In a bid to stem the flow of fx out of the country, the Angolan government has banned the import of some consumer packaged goods in consumer pack sizes. Executive Decree No. 63/21 establishes new rules meaning some core products must be imported in bulk and packaged in Angola. The ban comes into place on the 17th June 2021.
The decree can be read here (Portuguese). The ban affects pre-packaged imports of the following products:
- Wheat flour
- Corn flour
- Milk powder
- Edible oils
- Animal feed (it is unclear if this also refers to dry pet food)
- Coarse and refined salt
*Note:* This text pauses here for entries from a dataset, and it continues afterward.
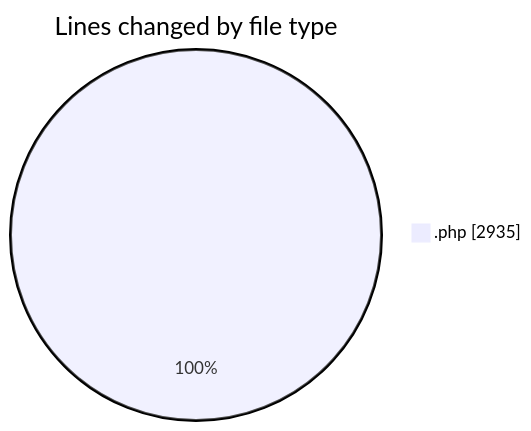
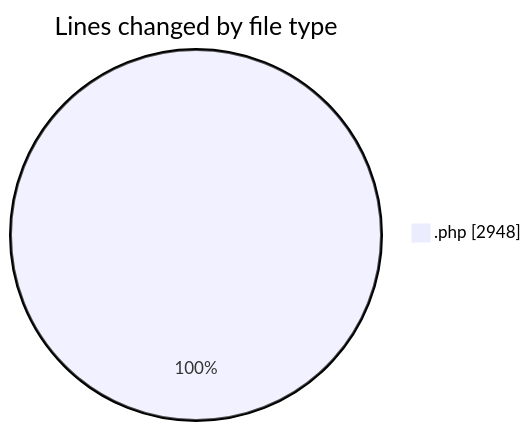
One commit to LanceThiago/code-tracking changed the first of 2 diagrams in 2026-09-09/fz3temp-2/README.md. Above: the diagram before and after it, drawn with Mermaid. The commit also changed other lines of this file and 1 other file, not shown here.

````diff
--- a/2026-09-09/fz3temp-2/README.md
+++ b/2026-09-09/fz3temp-2/README.md
@@ -34,5 +34,5 @@
 ```mermaid
 pie showData
 title Lines changed by file type
-".php" : 2935
+".php" : 2948
 ```
````
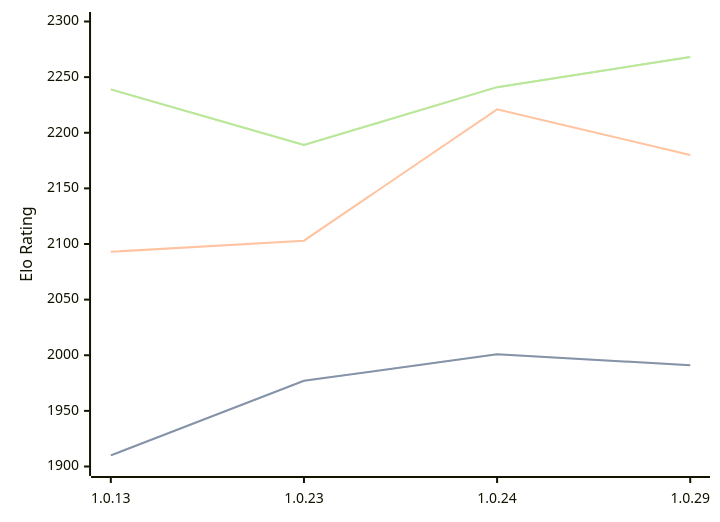
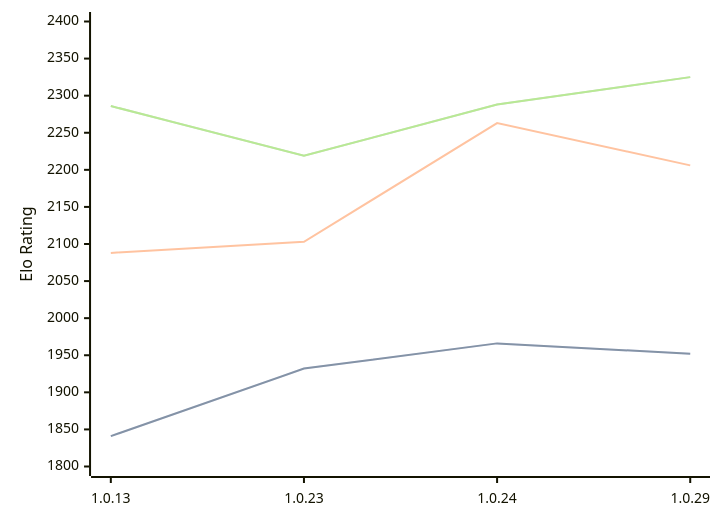
Before and after one commit to computer-chess-index/cci: the diagram in engines/RustyRival.md, drawn with Mermaid. The commit also changed other lines of this file, not shown here.

Commit message:
Update CCI Ratings (ELO VLTC) - 2026-02-24

````diff
--- a/engines/RustyRival.md
+++ b/engines/RustyRival.md
@@ -53,11 +54,11 @@
 ```mermaid
 %%{init: {"theme":"base","themeVariables":{"seriesColors:['#a3a3a3','#222221','#faa371']}}}%%
 xychart-beta
   x-axis ["1.0.13", "1.0.23", "1.0.24", "1.0.29"]
-  y-axis "Elo Rating" 1900 --> 2300
-  line "STC (8.0+0.08s)" [1910, 1977, 2001, 1991]
-  line "STC (8.0+0.08s)" [1910, 1977, 2001, 1991]
-  line "LTC (60.0+0.60s)" [2093, 2103, 2221, 2180]
-  line "VLTC (2m24s+1.12s)" [2239, 2189, 2241, 2268]
-  line "VLTC (2m24s+1.12s)" [2239, 2189, 2241, 2268]
+  y-axis "Elo Rating" 1800 --> 2400
+  line "STC (8.0+0.08s)" [1841, 1932, 1966, 1952]
+  line "STC (8.0+0.08s)" [1841, 1932, 1966, 1952]
+  line "LTC (60.0+0.60s)" [2088, 2103, 2263, 2206]
+  line "VLTC (2m24s+1.12s)" [2286, 2219, 2288, 2325]
+  line "VLTC (2m24s+1.12s)" [2286, 2219, 2288, 2325]
 ```
````
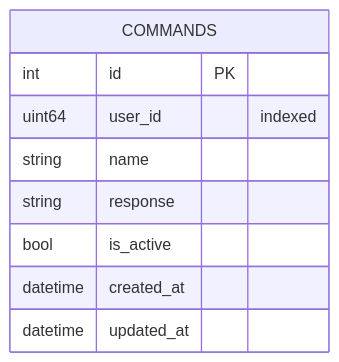
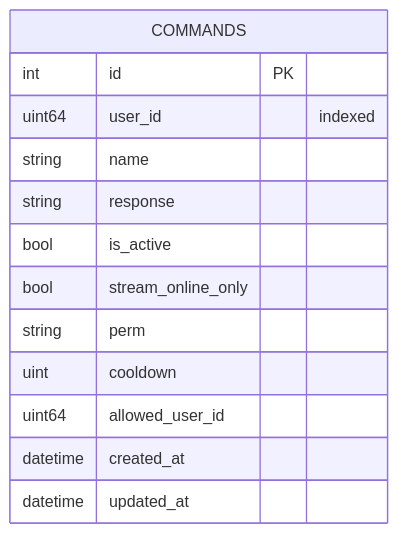
Before and after one commit to AdamOusmer/ItsBagelBot: the third of 5 diagrams in docs/src/content/docs/data-and-state/database.md, drawn with Mermaid. The commit also changed other lines of this file and 26 other files, not shown here.

````diff
--- a/docs/src/content/docs/data-and-state/database.md
+++ b/docs/src/content/docs/data-and-state/database.md
@@ -107,12 +111,16 @@
 ```mermaid
 erDiagram
     COMMANDS {
         int id PK
         uint64 user_id "indexed"
         string name
         string response
         bool is_active
+        bool stream_online_only
+        string perm
+        uint cooldown
+        uint64 allowed_user_id
         datetime created_at
         datetime updated_at
     }
 ```
````
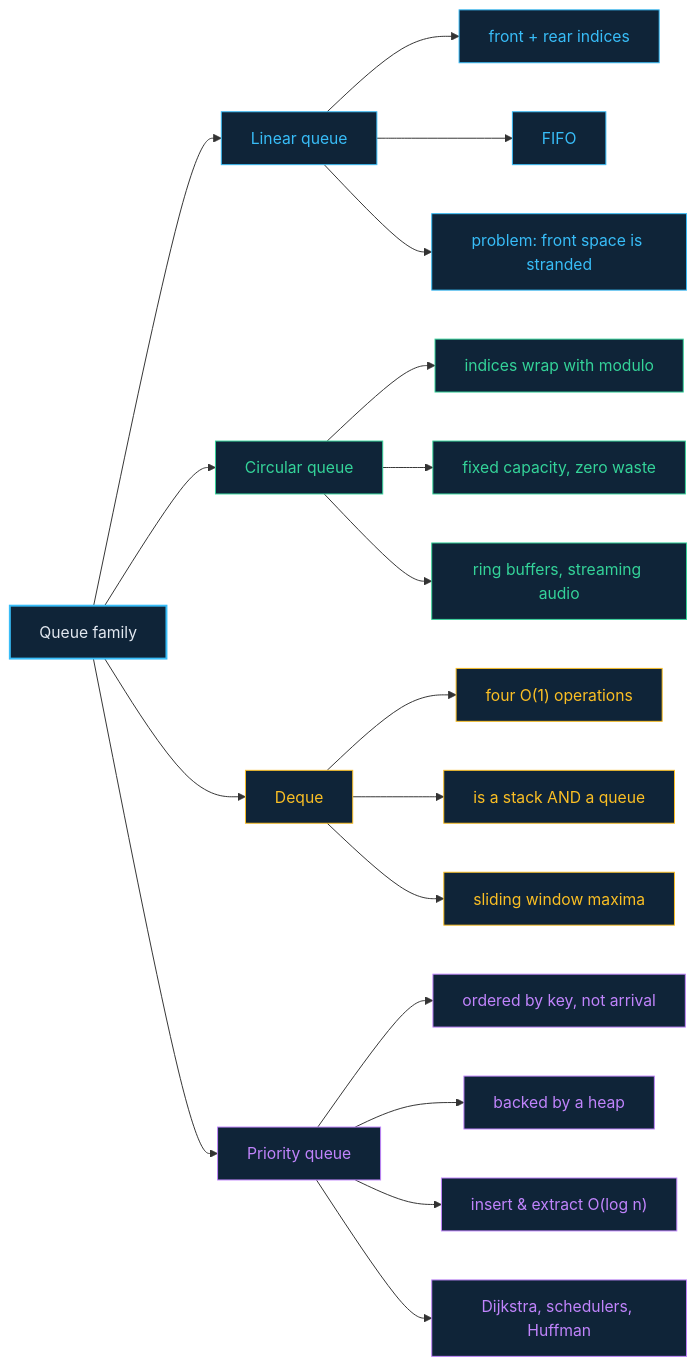
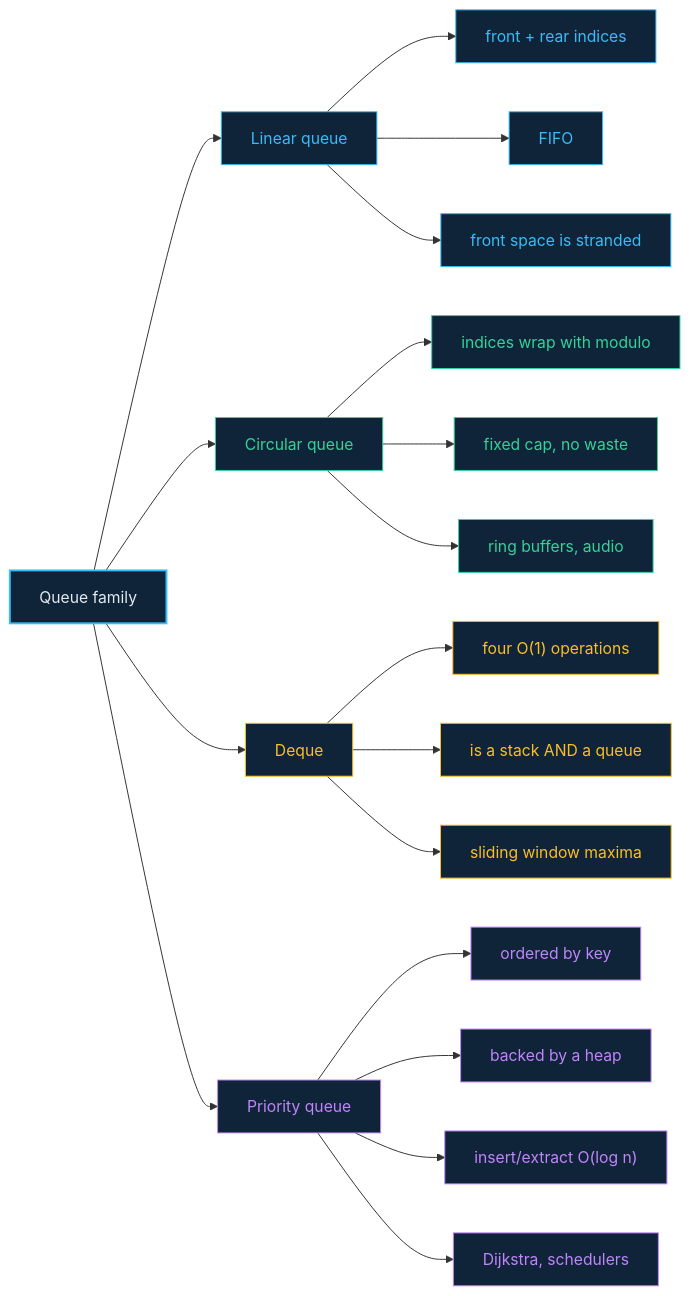
Before and after one commit to rajeshgoyalg/Learn-Data-Structures-and-Algorithms-Visually: the diagram in docs/06-queues.md, drawn with Mermaid. The commit also changed 21 other files, not shown here.

First line of the commit message:
Shorten every mermaid label so diagrams cannot overflow and clip

````diff
--- a/docs/06-queues.md
+++ b/docs/06-queues.md
@@ -46,35 +46,35 @@
 ```mermaid
 flowchart LR
   Q["Queue family"] --> L["Linear queue"]
   Q --> C["Circular queue"]
   Q --> D["Deque"]
   Q --> P["Priority queue"]
 
   L --> L1["front + rear indices"]
   L --> L2["FIFO"]
-  L --> L3["problem: front space is stranded"]
+  L --> L3["front space is stranded"]
 
   C --> C1["indices wrap with modulo"]
-  C --> C2["fixed capacity, zero waste"]
-  C --> C3["ring buffers, streaming audio"]
+  C --> C2["fixed cap, no waste"]
+  C --> C3["ring buffers, audio"]
 
   D --> D1["four O(1) operations"]
   D --> D2["is a stack AND a queue"]
   D --> D3["sliding window maxima"]
 
-  P --> P1["ordered by key, not arrival"]
+  P --> P1["ordered by key"]
   P --> P2["backed by a heap"]
-  P --> P3["insert & extract O(log n)"]
-  P --> P4["Dijkstra, schedulers, Huffman"]
+  P --> P3["insert/extract O(log n)"]
+  P --> P4["Dijkstra, schedulers"]
 
   classDef root fill:#0f2438,stroke:#38bdf8,stroke-width:2px,color:#e2e8f0
   classDef a fill:#0f2438,stroke:#38bdf8,color:#38bdf8
   classDef b fill:#0f2438,stroke:#34d399,color:#34d399
   classDef c fill:#0f2438,stroke:#fbbf24,color:#fbbf24
   classDef d fill:#0f2438,stroke:#c084fc,color:#c084fc
   class Q root
   class L,L1,L2,L3 a
   class C,C1,C2,C3 b
   class D,D1,D2,D3 c
   class P,P1,P2,P3,P4 d
 ```
````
Canned fruit and vegetables, powdered detergents and tomato paste will be banned in pre-packed sizes from Jan 1st 2022 onwards.
The decree also provides exceptions for the import in small packages of rice (1kg-5kg), wheat and corn flour (1kg), beans (1kg), canned fruit and vegetables (less than or equal to 1kg), sugar (1kg), powdered milk (1kg and 2.2kg), cooking oil (1 litre) and salt (less than or equal to 1kg).
The ban will inevitably stimulate co-packing and local manufacturing in Angola. Distributors Trendtype have spoken to in the past 12 months have repeatedly warned that import bans were coming, and have started to increase local production of products such as pasta, margarine, mayonnaise, biscuits and canned food.
The disruption to the value chain, effectively putting the thumb on the scales in favour of Angolan businesses will prove disruptive for the many South African, European, Brazilian and Indian brands looking to build a presence in Angola. It will also disrupt Shoprite, which relies heavily on its South African supply chain to service its Angolan store network.
The move has been prompted by the long term low oil prices, made more acute by the impact in 2020 of a sharp drop in oil prices as oil consumption fell because of the COVID-19 pandemic. We expect to see Nigeria enact more import bans for the same reason – it provides a win-win in that it protects fx, drives some local investment in packing or manufacturing, and also provides considerable opportunities for local entrepreneurs to provide co-packing services.